Interact club, a club devoted to volunteering and community service, has been confronted with the question of how to volunteer in the community and connect with organizations while staying safe.  

“As much as I love doing interactive stuff and being more active, It’s kind of hard to do those things while trying to keep everyone safe,” Melanie Tran-Duong ‘21, one of the leaders of Interact Club, said. “There’s still a pandemic going on, so we don’t want to just get together and volunteer, because I don’t think that would be really helping people as much as it’s hurting people.” 

Many aspects of volunteering and community service have been altered due to the pandemic. 

“Being in person and being able to interact with people that you don’t know has changed,” Ella Fast ‘23, a member of Interact Club said. “For example, before COVID-19, I was able to go to different places, like the animal shelter, and interact with people that I don’t normally talk to, but now it’s a lot harder to interact with those people.”

Interact club has struggled in finding as many opportunities to reach out in the community. 

We do so many group activities, group projects, and we go out into the community, so it has been very difficult to maintain a high level of activity. Many places are no longer offering volunteer opportunities,” Dr. Humston, the advisor of the club said.

Despite these challenges, Interact Club has been making things work. The club meets online every week and has made it possible for both online and hybrid students to participate in their activities. 

“We’ve been sharing ideas of how we can help the community, and staying in touch with each other. It’s important to keep in mind that everybody’s going through different stuff,” Fast said.  

The club has found ways to safely do community service and has enjoyed getting together in small groups, while socially distant. In the fall, the club got together to clean up trash around City High. In the winter, club members individually made fleece tie blankets that were donated to the Crisis center.

 “We have taken some of our activities and divided them up for students to work independently on them. They have done a great job of seeking out opportunities,” Dr. Humston said.

In November, the club set up a canned food drive. However, they were unable to collect many donations due to the fact that ICCSD moved back to a fully online model. The club is planning to extend the drive in the future. 

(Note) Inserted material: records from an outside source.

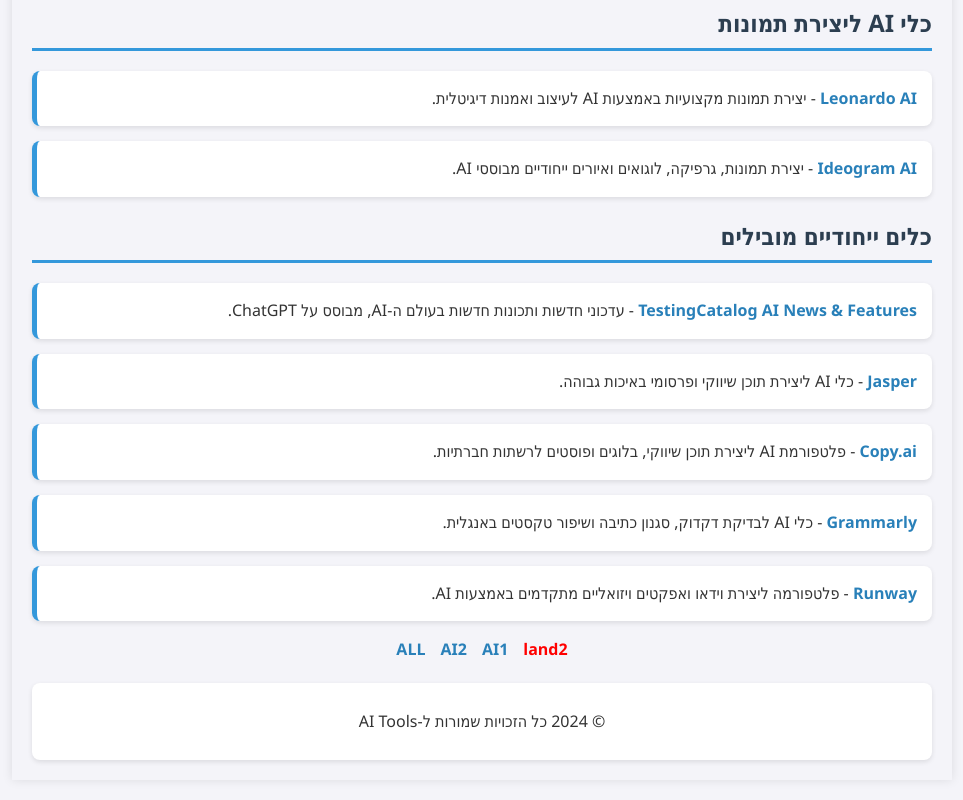
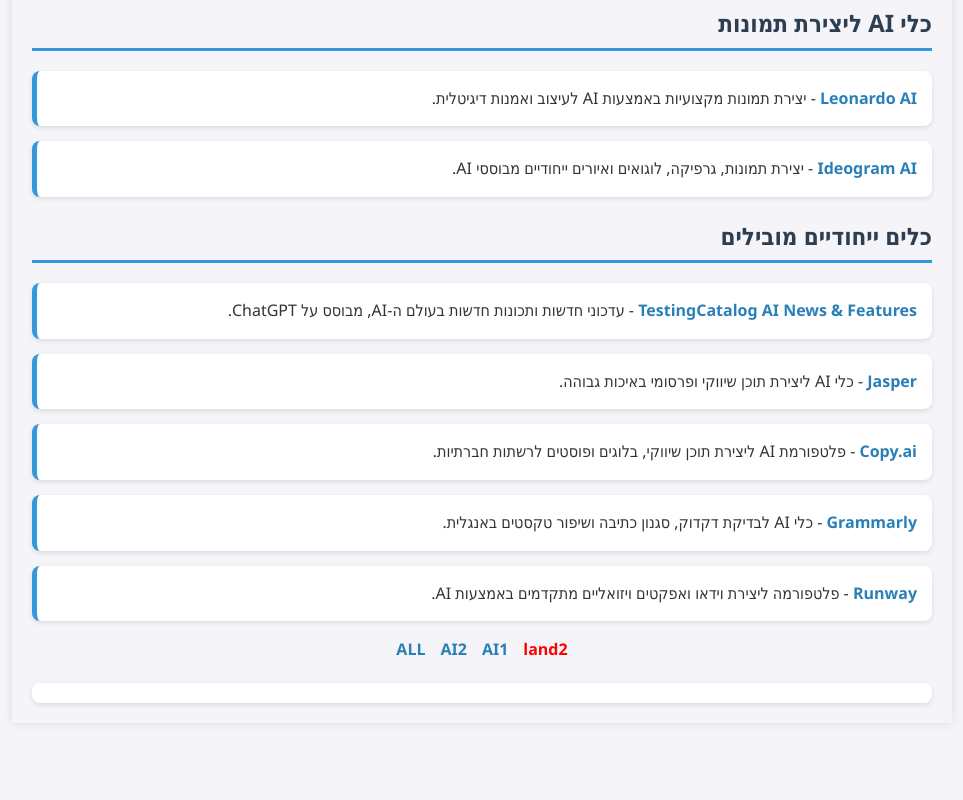
Before and after one commit to lanchi10/landing, a plain HTML site: page index.html in a window 1280 px wide. Shown: the part 1512-2312 px from the top of the page, without its empty margins (158-1121 px from the left). After the commit the page ends 2255 px from the top, so only its background shows below. Drawn offline with Linux system fonts and the light colour scheme.

Commit message:
Update index.html

```diff
--- a/index.html
+++ b/index.html
@@ -123,7 +123,7 @@
     </div>
 
     <footer>
-        <p>© 2024 כל הזכויות שמורות ל-AI Tools</p>
+
     </footer>
 </body>
 </html>
```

While collecting donations for the canned food drive, the club found it difficult to reach as many people. 

“The food drive was hard because we were trying to figure out a way that online students would be able to donate as well,” Fast said. “We were trying to figure out how people can drop things off at a certain time or another kind of system.” 

As for Interact Club’s upcoming plans, the club is organizing their annual Matchomatics fundraiser. According to Tran-Duong, the club also hopes to do more small group activities, like another trash cleanup. 

“I feel like we’re just moving as things go, just playing it by ear and moving along with what is happening because it’s kind of hard to predict what will happen in the future” Tran-Duong explained. 

Even though the pandemic has caused issues for Interact Club, their mission of community service has been increasingly important.

  “Volunteering and service [are] so focused on community good,” Dr. Humston said. “I have learned just how much we need to be together and how much we really need community.” 

 As the club continues to help out in the community, its members have learned a lot. 

“Doing your best to help people, especially in times of hardship for the greater community, it’s even more important in times like these,” Fast said.